EXERCISE DIRECTIONS:
Copy each line in the data that includes the word "name".

--- DATA FOR ANALYSIS Enclosed Below ---

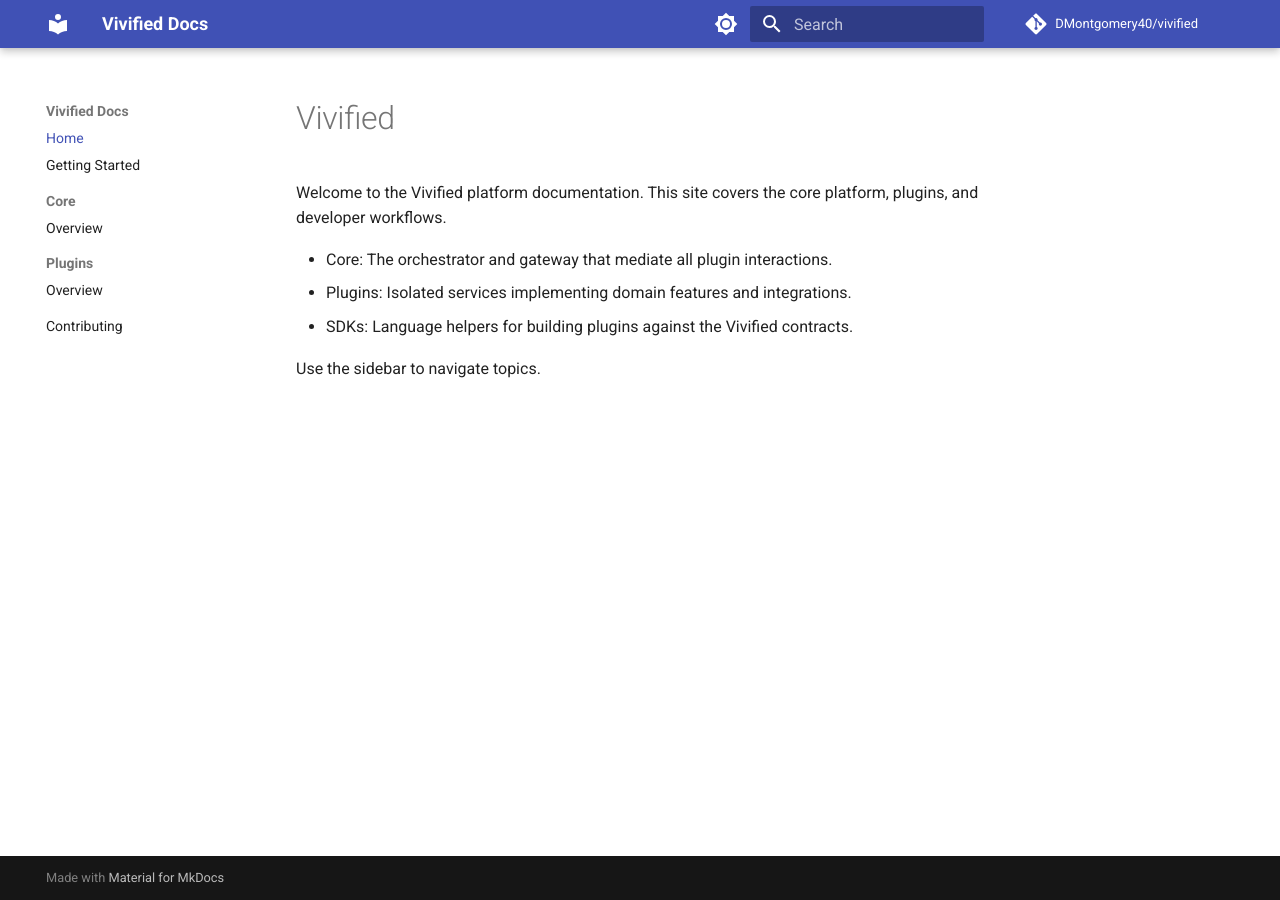
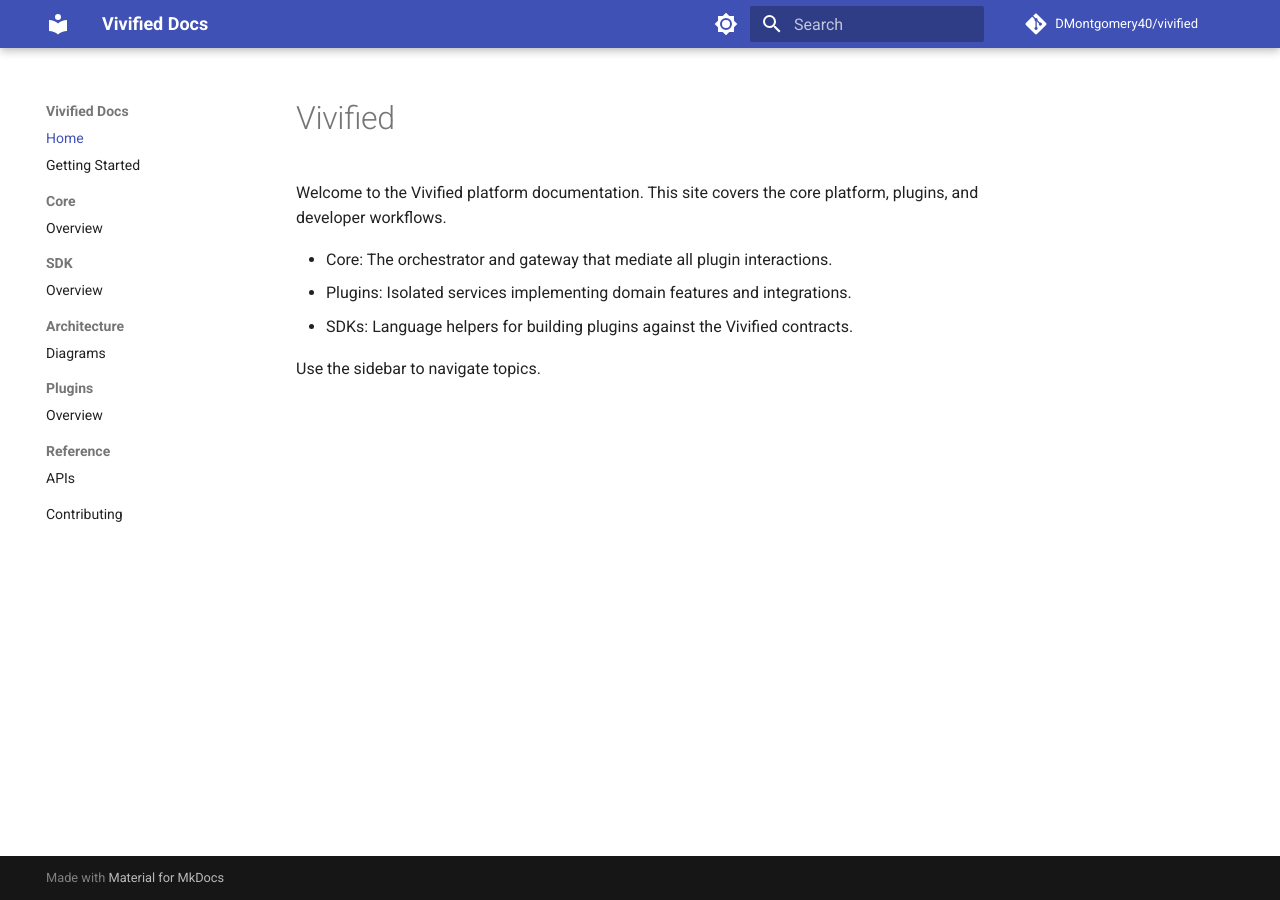
Before and after one commit to DMontgomery40/vivified, an MkDocs documentation site: the page built from docs/index.md, in a window 1280 px wide. Built offline with MkDocs 1.6.1 and Material for MkDocs 9.7.7, drawn with Linux system fonts in a browser that asks for light colours; comment, search, counter and statistics services are not loaded; the version menu is left out.

```diff
--- a/mkdocs.yml
+++ b/mkdocs.yml
@@ -26,19 +26,56 @@ theme:
   features:
     - navigation.instant
     - navigation.sections
+    - navigation.top
     - content.code.copy
+    - content.code.annotate
+    - content.tabs.link
 
 plugins:
   - search
   - mike
+
+markdown_extensions:
+  - admonition
+  - attr_list
+  - def_list
+  - footnotes
+  - md_in_html
+  - pymdownx.details
+  - pymdownx.superfences
+  - pymdownx.tabbed:
+      alternate_style: true
+  - pymdownx.highlight:
+      anchor_linenums: true
+      line_spans: __span
+      pygments_lang_class: true
+  - pymdownx.inlinehilite
+  - pymdownx.snippets
+  - pymdownx.tilde
+  - pymdownx.caret
+  - pymdownx.mark
+  - pymdownx.emoji:
+      emoji_index: !!python/name:material.extensions.emoji.twemoji
+      emoji_generator: !!python/name:material.extensions.emoji.to_svg
+  - pymdownx.superfences:
+      custom_fences:
+        - name: mermaid
+          class: mermaid
+          format: !!python/name:pymdownx.superfences.fence_code_format
 
 nav:
   - Home: index.md
   - Getting Started: getting-started.md
   - Core:
       - Overview: core/overview.md
+  - SDK:
+      - Overview: sdk/overview.md
+  - Architecture:
+      - Diagrams: architecture/diagrams.md
   - Plugins:
       - Overview: plugins/overview.md
+  - Reference:
+      - APIs: reference/apis.md
   - Contributing: contributing.md
 
 extra:
```
Also changed, not shown: 2 other files.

--- End of Enclosed DATA FOR ANALYSIS ---

EXPECTED OUTPUT:
+      emoji_index: !!python/name:material.extensions.emoji.twemoji
+      emoji_generator: !!python/name:material.extensions.emoji.to_svg
+        - name: mermaid
+          format: !!python/name:pymdownx.superfences.fence_code_format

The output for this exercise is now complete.